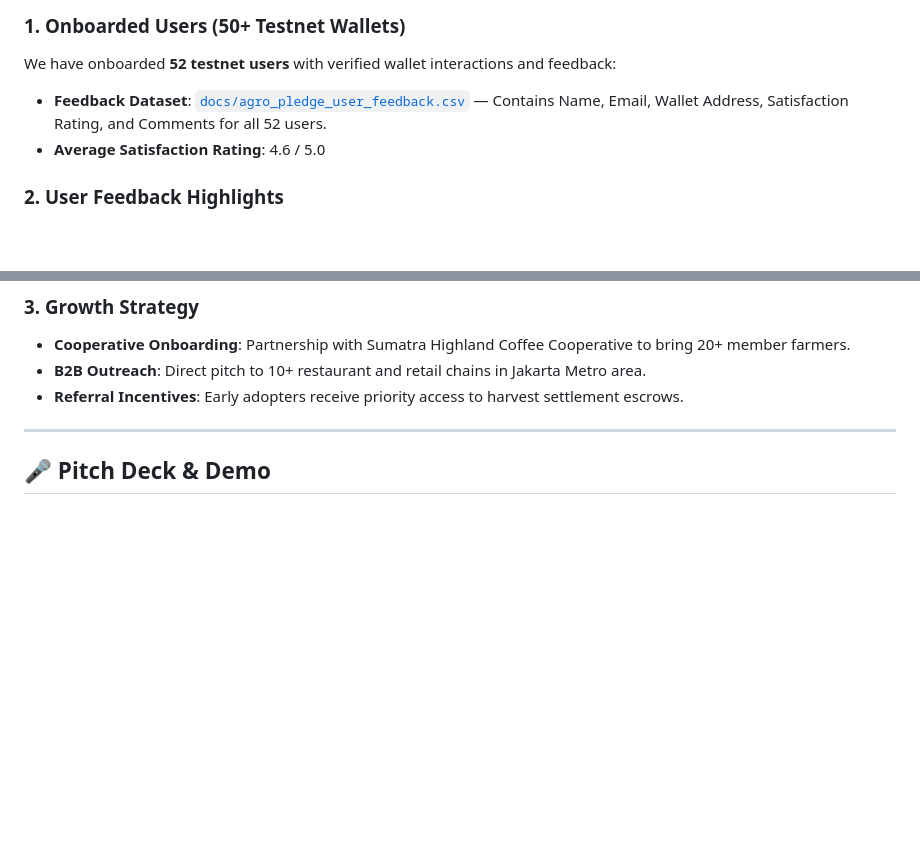
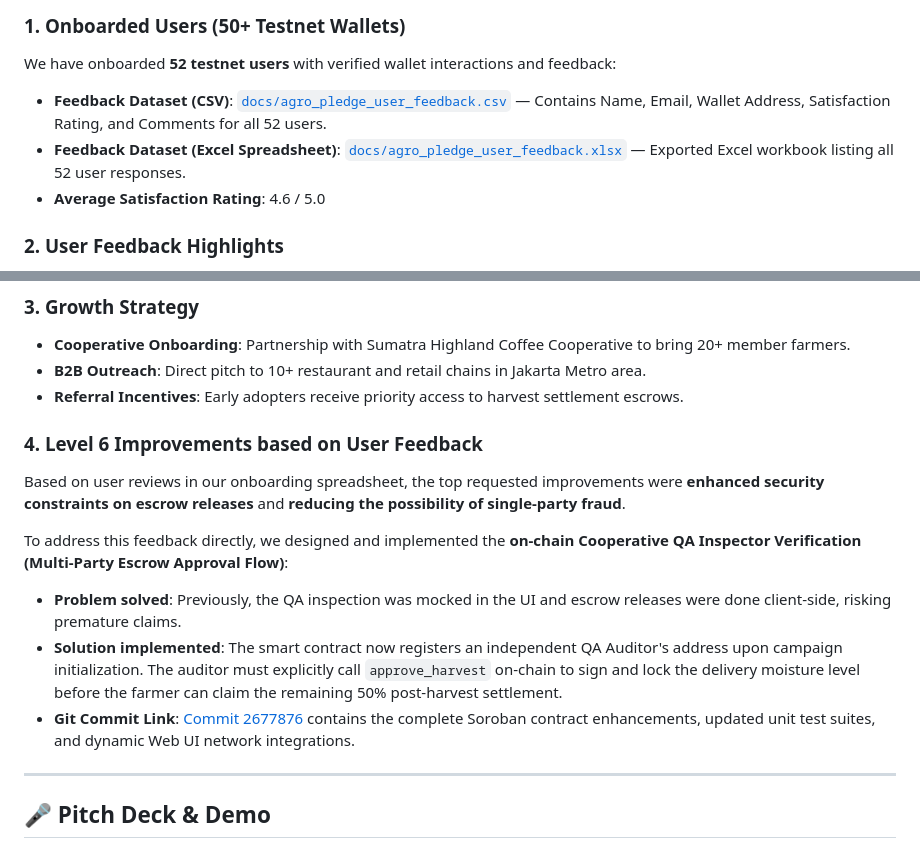
Before and after one commit to Umeem26/agro-pledge, a Markdown page: README.md, 2 parts joined by grey strips. Drawn GitHub-style; blank space fills up the shorter version.

Commit message:
docs: update README with user feedback Excel link and feedback-driven improvements

```diff
--- a/README.md
+++ b/README.md
@@ -88,7 +88,8 @@ Based on user feedback, the following product iterations have been implemented:
 
 ### 1. Onboarded Users (50+ Testnet Wallets)
 We have onboarded **52 testnet users** with verified wallet interactions and feedback:
-*   **Feedback Dataset**: [`docs/agro_pledge_user_feedback.csv`](./docs/agro_pledge_user_feedback.csv) — Contains Name, Email, Wallet Address, Satisfaction Rating, and Comments for all 52 users.
+*   **Feedback Dataset (CSV)**: [`docs/agro_pledge_user_feedback.csv`](./docs/agro_pledge_user_feedback.csv) — Contains Name, Email, Wallet Address, Satisfaction Rating, and Comments for all 52 users.
+*   **Feedback Dataset (Excel Spreadsheet)**: [`docs/agro_pledge_user_feedback.xlsx`](./docs/agro_pledge_user_feedback.xlsx) — Exported Excel workbook listing all 52 user responses.
 *   **Average Satisfaction Rating**: 4.6 / 5.0
 
 ### 2. User Feedback Highlights
@@ -101,6 +102,14 @@ We have onboarded **52 testnet users** with verified wallet interactions and fee
 *   **Cooperative Onboarding**: Partnership with Sumatra Highland Coffee Cooperative to bring 20+ member farmers.
 *   **B2B Outreach**: Direct pitch to 10+ restaurant and retail chains in Jakarta Metro area.
 *   **Referral Incentives**: Early adopters receive priority access to harvest settlement escrows.
+
+### 4. Level 6 Improvements based on User Feedback
+Based on user reviews in our onboarding spreadsheet, the top requested improvements were **enhanced security constraints on escrow releases** and **reducing the possibility of single-party fraud**.
+
+To address this feedback directly, we designed and implemented the **on-chain Cooperative QA Inspector Verification (Multi-Party Escrow Approval Flow)**:
+- **Problem solved**: Previously, the QA inspection was mocked in the UI and escrow releases were done client-side, risking premature claims.
+- **Solution implemented**: The smart contract now registers an independent QA Auditor's address upon campaign initialization. The auditor must explicitly call `approve_harvest` on-chain to sign and lock the delivery moisture level before the farmer can claim the remaining 50% post-harvest settlement.
+- **Git Commit Link**: [Commit 2677876](https://github.com/Umeem26/agro-pledge/commit/2677876bc8904066db25061268c699a500575722) contains the complete Soroban contract enhancements, updated unit test suites, and dynamic Web UI network integrations.
 
 ---
 
```
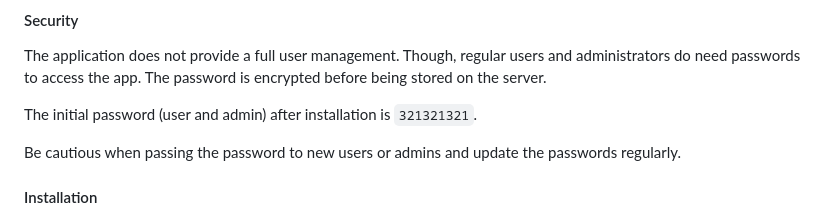
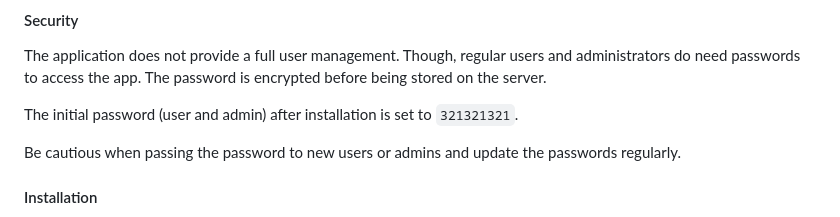
Before and after one commit to fab-log/bookit, a Markdown page: README.md, the part around the change. Rendered like a GitHub page.

```diff
--- a/README.md
+++ b/README.md
@@ -50,7 +50,7 @@ Current version: 1.0.0
 
 The application does not provide a full user management. Though, regular users and administrators do need passwords to access the app. The password is encrypted before being stored on the server.
 
-The initial password (user and admin) after installation is `321321321`.
+The initial password (user and admin) after installation is set to `321321321`.
 
 Be cautious when passing the password to new users or admins and update the passwords regularly.
 
```
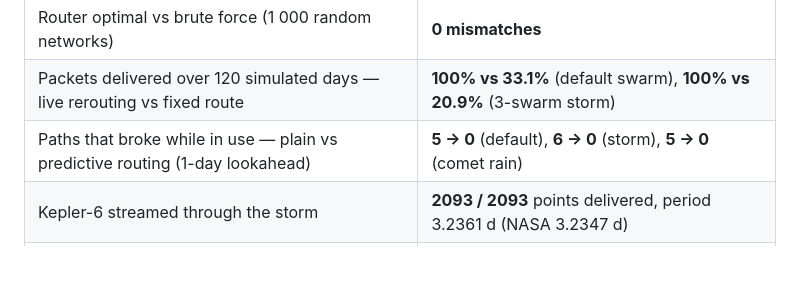
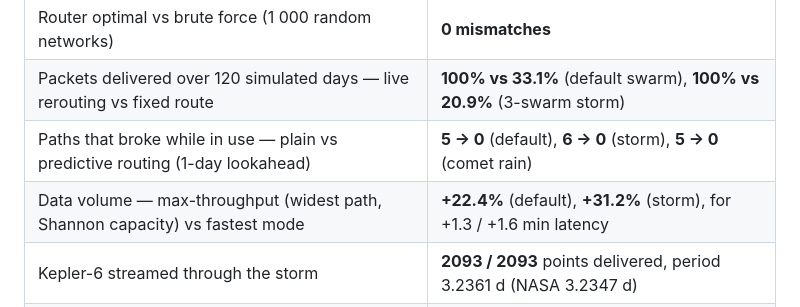
Before and after one commit to AyushVUpadhye/astroroute, a Markdown page: README.md, the part around the change. Drawn GitHub-style; blank space fills up the shorter version.

Commit message:
docs: throughput mode in README, Q&A and Ayush's task
Co-Authored-By: Claude Opus 5.5 <noreply@anthropic.com>

```diff
--- a/README.md
+++ b/README.md
@@ -21,6 +21,7 @@ The simulation also supports **proactive rerouting**: `predictJam` looks ahead o
 | Router optimal vs brute force (1 000 random networks) | **0 mismatches** |
 | Packets delivered over 120 simulated days — live rerouting vs fixed route | **100% vs 33.1%** (default swarm), **100% vs 20.9%** (3-swarm storm) |
 | Paths that broke while in use — plain vs predictive routing (1-day lookahead) | **5 → 0** (default), **6 → 0** (storm), **5 → 0** (comet rain) |
+| Data volume — max-throughput (widest path, Shannon capacity) vs fastest mode | **+22.4%** (default), **+31.2%** (storm), for +1.3 / +1.6 min latency |
 | Kepler-6 streamed through the storm | **2093 / 2093** points delivered, period 3.2361 d (NASA 3.2347 d) |
 | BLS recovered NASA-published periods (within 1% or harmonic) | **9 / 9** |
 
```
Also changed, not shown: docs/QA.md (+6 -0 lines), docs/tasks/TASK_AYUSH.md (+2 -0 lines).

++++++++++

An exact copy of the listing above, minus its pictures, is what is needed here.

Answer for the task —
Before and after one commit to Umeem26/agro-pledge, a Markdown page: README.md, 2 parts joined by grey strips. Drawn GitHub-style; blank space fills up the shorter version.

Commit message:
docs: update README with user feedback Excel link and feedback-driven improvements

```diff
--- a/README.md
+++ b/README.md
@@ -88,7 +88,8 @@ Based on user feedback, the following product iterations have been implemented:
 
 ### 1. Onboarded Users (50+ Testnet Wallets)
 We have onboarded **52 testnet users** with verified wallet interactions and feedback:
-*   **Feedback Dataset**: [`docs/agro_pledge_user_feedback.csv`](./docs/agro_pledge_user_feedback.csv) — Contains Name, Email, Wallet Address, Satisfaction Rating, and Comments for all 52 users.
+*   **Feedback Dataset (CSV)**: [`docs/agro_pledge_user_feedback.csv`](./docs/agro_pledge_user_feedback.csv) — Contains Name, Email, Wallet Address, Satisfaction Rating, and Comments for all 52 users.
+*   **Feedback Dataset (Excel Spreadsheet)**: [`docs/agro_pledge_user_feedback.xlsx`](./docs/agro_pledge_user_feedback.xlsx) — Exported Excel workbook listing all 52 user responses.
 *   **Average Satisfaction Rating**: 4.6 / 5.0
 
 ### 2. User Feedback Highlights
@@ -101,6 +102,14 @@ We have onboarded **52 testnet users** with verified wallet interactions and fee
 *   **Cooperative Onboarding**: Partnership with Sumatra Highland Coffee Cooperative to bring 20+ member farmers.
 *   **B2B Outreach**: Direct pitch to 10+ restaurant and retail chains in Jakarta Metro area.
 *   **Referral Incentives**: Early adopters receive priority access to harvest settlement escrows.
+
+### 4. Level 6 Improvements based on User Feedback
+Based on user reviews in our onboarding spreadsheet, the top requested improvements were **enhanced security constraints on escrow releases** and **reducing the possibility of single-party fraud**.
+
+To address this feedback directly, we designed and implemented the **on-chain Cooperative QA Inspector Verification (Multi-Party Escrow Approval Flow)**:
+- **Problem solved**: Previously, the QA inspection was mocked in the UI and escrow releases were done client-side, risking premature claims.
+- **Solution implemented**: The smart contract now registers an independent QA Auditor's address upon campaign initialization. The auditor must explicitly call `approve_harvest` on-chain to sign and lock the delivery moisture level before the farmer can claim the remaining 50% post-harvest settlement.
+- **Git Commit Link**: [Commit 2677876](https://github.com/Umeem26/agro-pledge/commit/2677876bc8904066db25061268c699a500575722) contains the complete Soroban contract enhancements, updated unit test suites, and dynamic Web UI network integrations.
 
 ---
 
```
Before and after one commit to fab-log/bookit, a Markdown page: README.md, the part around the change. Rendered like a GitHub page.

```diff
--- a/README.md
+++ b/README.md
@@ -50,7 +50,7 @@ Current version: 1.0.0
 
 The application does not provide a full user management. Though, regular users and administrators do need passwords to access the app. The password is encrypted before being stored on the server.
 
-The initial password (user and admin) after installation is `321321321`.
+The initial password (user and admin) after installation is set to `321321321`.
 
 Be cautious when passing the password to new users or admins and update the passwords regularly.
 
```
Before and after one commit to AyushVUpadhye/astroroute, a Markdown page: README.md, the part around the change. Drawn GitHub-style; blank space fills up the shorter version.

Commit message:
docs: throughput mode in README, Q&A and Ayush's task
Co-Authored-By: Claude Opus 5.5 <noreply@anthropic.com>

```diff
--- a/README.md
+++ b/README.md
@@ -21,6 +21,7 @@ The simulation also supports **proactive rerouting**: `predictJam` looks ahead o
 | Router optimal vs brute force (1 000 random networks) | **0 mismatches** |
 | Packets delivered over 120 simulated days — live rerouting vs fixed route | **100% vs 33.1%** (default swarm), **100% vs 20.9%** (3-swarm storm) |
 | Paths that broke while in use — plain vs predictive routing (1-day lookahead) | **5 → 0** (default), **6 → 0** (storm), **5 → 0** (comet rain) |
+| Data volume — max-throughput (widest path, Shannon capacity) vs fastest mode | **+22.4%** (default), **+31.2%** (storm), for +1.3 / +1.6 min latency |
 | Kepler-6 streamed through the storm | **2093 / 2093** points delivered, period 3.2361 d (NASA 3.2347 d) |
 | BLS recovered NASA-published periods (within 1% or harmonic) | **9 / 9** |
 
```
Also changed, not shown: docs/QA.md (+6 -0 lines), docs/tasks/TASK_AYUSH.md (+2 -0 lines).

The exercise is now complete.